The task: Pull each line containing "print" from the data.

━━━ Records

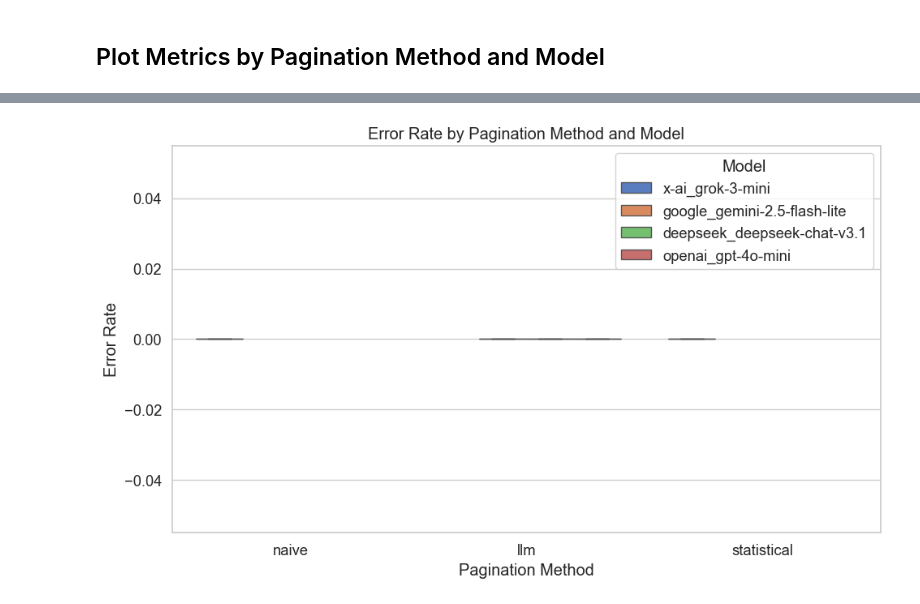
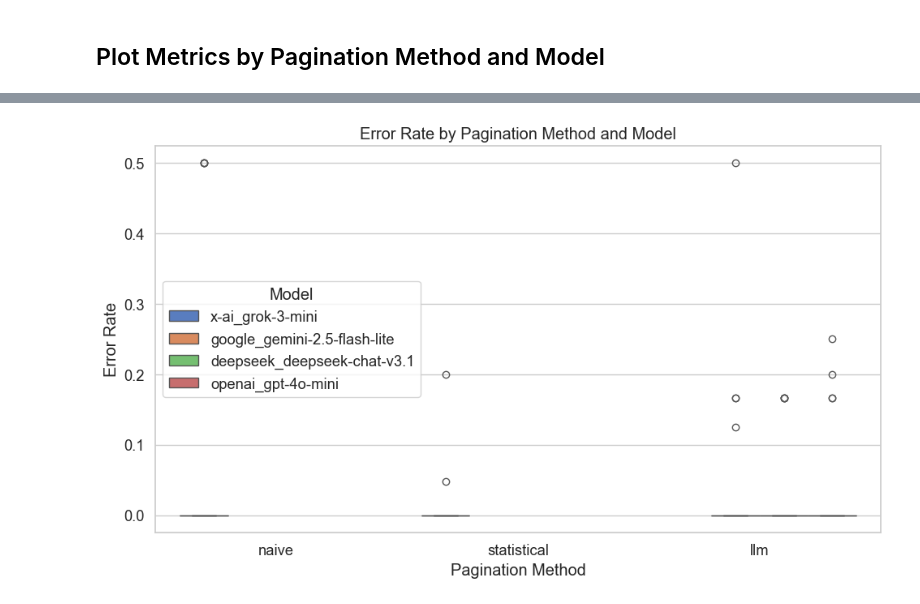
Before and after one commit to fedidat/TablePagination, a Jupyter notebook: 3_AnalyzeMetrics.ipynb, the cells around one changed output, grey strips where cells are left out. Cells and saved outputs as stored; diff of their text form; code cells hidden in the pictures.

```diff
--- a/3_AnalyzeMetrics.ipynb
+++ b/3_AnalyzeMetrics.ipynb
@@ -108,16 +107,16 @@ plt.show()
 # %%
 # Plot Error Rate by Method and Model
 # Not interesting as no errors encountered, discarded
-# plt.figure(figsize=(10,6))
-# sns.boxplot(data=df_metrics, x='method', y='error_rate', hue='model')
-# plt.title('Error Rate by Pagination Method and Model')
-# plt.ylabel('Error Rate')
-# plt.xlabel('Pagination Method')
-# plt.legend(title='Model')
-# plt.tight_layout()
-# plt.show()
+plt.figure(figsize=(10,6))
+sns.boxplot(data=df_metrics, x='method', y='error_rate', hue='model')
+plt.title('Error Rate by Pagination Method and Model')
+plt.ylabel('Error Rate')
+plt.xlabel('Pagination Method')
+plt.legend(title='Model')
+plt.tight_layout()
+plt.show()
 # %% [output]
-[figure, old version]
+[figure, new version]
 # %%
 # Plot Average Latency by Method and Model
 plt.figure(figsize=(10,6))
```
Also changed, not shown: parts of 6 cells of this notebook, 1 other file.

━━━━━━
━━━ Records

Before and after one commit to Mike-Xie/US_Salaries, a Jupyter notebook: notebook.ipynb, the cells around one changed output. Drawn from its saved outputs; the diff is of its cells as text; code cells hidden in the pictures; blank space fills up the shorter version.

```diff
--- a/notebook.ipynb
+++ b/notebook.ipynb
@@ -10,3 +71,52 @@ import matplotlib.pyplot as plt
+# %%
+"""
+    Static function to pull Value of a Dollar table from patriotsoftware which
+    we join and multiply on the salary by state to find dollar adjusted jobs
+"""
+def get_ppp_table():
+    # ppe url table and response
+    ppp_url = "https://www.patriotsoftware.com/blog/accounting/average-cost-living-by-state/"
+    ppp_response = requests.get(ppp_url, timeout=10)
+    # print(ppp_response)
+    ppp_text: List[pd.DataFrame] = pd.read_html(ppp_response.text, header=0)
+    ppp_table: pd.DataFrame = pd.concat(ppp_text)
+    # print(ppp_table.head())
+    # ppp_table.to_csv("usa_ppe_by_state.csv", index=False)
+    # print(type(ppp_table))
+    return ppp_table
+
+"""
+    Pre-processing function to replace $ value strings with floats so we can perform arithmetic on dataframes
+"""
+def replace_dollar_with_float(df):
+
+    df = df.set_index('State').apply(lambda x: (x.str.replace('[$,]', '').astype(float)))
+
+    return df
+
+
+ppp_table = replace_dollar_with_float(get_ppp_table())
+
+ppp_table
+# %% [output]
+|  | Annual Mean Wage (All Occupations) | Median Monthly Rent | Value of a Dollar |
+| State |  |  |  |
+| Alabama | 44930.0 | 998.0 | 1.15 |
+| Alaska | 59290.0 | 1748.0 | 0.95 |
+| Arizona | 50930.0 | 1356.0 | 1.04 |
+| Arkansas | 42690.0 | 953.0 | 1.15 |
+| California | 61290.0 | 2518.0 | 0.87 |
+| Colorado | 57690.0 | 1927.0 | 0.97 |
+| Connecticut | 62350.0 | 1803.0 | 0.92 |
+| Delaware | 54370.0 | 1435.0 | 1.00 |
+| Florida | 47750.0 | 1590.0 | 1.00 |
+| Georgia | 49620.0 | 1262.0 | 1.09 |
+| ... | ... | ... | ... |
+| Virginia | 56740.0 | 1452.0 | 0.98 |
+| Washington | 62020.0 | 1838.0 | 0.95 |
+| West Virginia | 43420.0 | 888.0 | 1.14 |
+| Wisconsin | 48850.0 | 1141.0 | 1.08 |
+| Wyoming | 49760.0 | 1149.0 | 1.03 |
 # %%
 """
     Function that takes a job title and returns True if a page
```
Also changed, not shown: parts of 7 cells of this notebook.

━━━━━━
━━━ Records

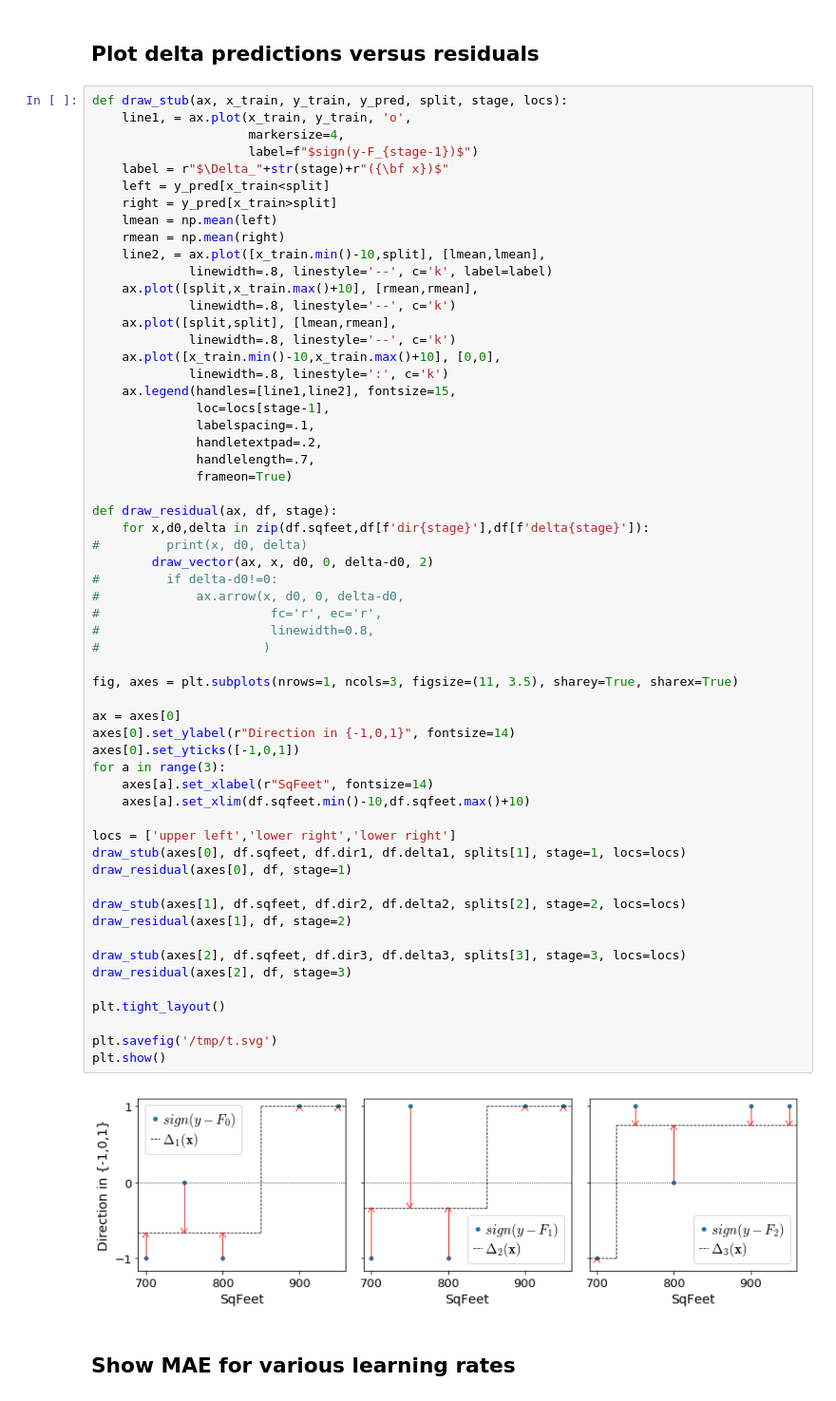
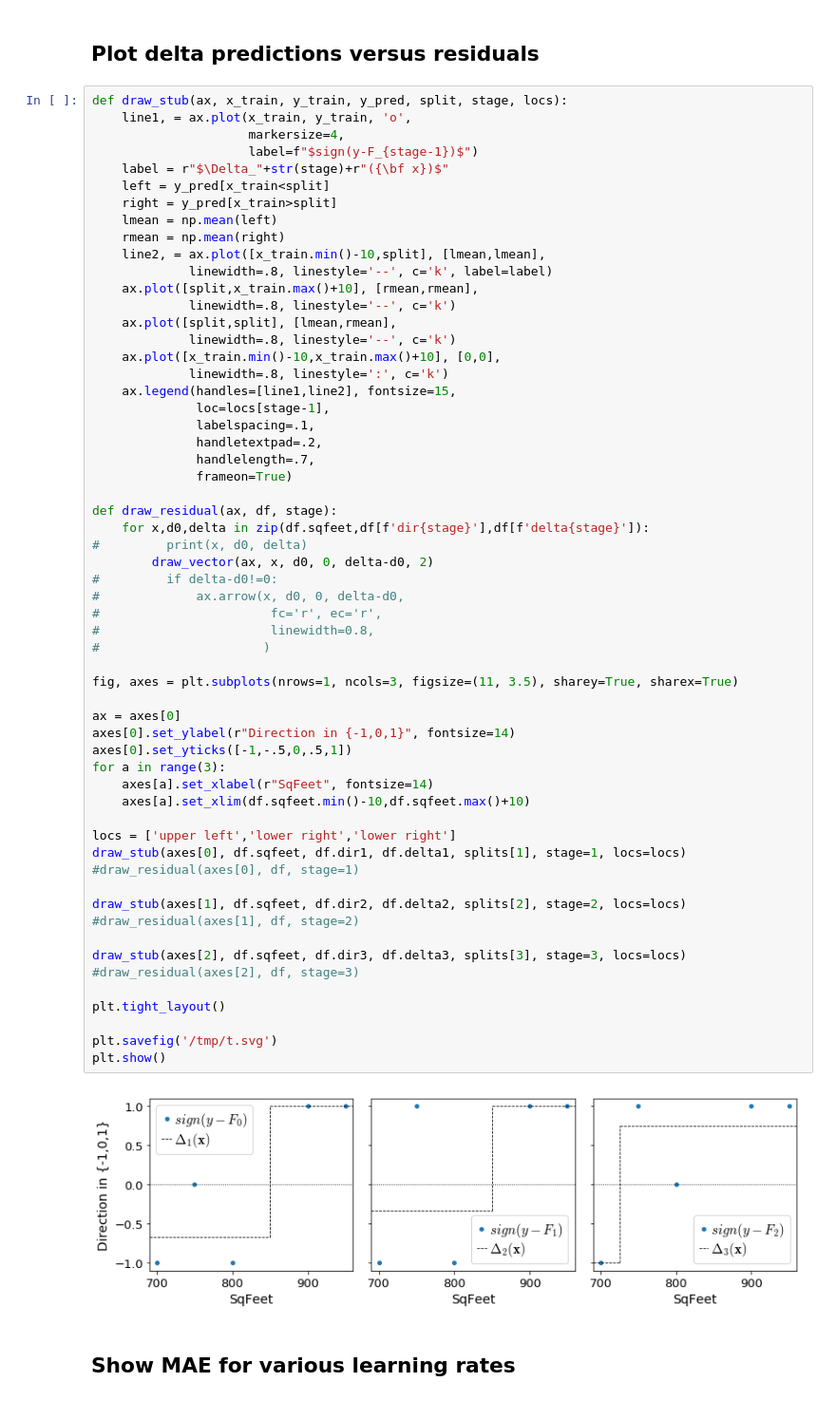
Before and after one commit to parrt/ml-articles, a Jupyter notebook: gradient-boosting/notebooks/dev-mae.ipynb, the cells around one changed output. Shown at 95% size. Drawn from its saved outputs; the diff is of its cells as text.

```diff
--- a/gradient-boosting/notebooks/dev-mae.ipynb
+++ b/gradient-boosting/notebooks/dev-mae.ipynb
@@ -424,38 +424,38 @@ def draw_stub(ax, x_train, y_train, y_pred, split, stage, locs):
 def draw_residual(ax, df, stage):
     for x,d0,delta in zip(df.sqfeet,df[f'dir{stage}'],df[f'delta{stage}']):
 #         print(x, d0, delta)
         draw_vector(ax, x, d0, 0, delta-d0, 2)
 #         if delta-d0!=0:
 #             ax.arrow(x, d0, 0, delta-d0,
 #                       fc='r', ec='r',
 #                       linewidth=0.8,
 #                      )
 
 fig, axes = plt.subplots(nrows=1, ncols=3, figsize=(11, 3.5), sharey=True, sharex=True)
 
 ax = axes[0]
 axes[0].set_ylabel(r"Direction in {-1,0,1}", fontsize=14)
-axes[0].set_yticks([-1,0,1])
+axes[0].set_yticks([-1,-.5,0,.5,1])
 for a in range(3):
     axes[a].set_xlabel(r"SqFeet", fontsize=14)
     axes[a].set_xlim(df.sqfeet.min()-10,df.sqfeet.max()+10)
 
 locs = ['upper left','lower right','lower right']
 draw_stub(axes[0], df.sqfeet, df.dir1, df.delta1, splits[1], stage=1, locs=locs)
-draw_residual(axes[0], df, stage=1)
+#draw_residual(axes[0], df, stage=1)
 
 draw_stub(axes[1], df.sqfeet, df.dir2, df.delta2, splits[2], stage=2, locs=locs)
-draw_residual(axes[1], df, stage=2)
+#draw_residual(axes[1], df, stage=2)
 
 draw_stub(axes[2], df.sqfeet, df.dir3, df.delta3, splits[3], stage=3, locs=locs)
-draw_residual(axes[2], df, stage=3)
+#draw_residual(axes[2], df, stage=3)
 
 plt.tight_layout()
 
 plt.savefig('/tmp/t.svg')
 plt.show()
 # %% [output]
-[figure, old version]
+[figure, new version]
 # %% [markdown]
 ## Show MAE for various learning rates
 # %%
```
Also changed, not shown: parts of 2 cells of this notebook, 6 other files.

━━━━━━

Answer space:
+    # print(ppp_response)
+    # print(ppp_table.head())
+    # print(type(ppp_table))
 #         print(x, d0, delta)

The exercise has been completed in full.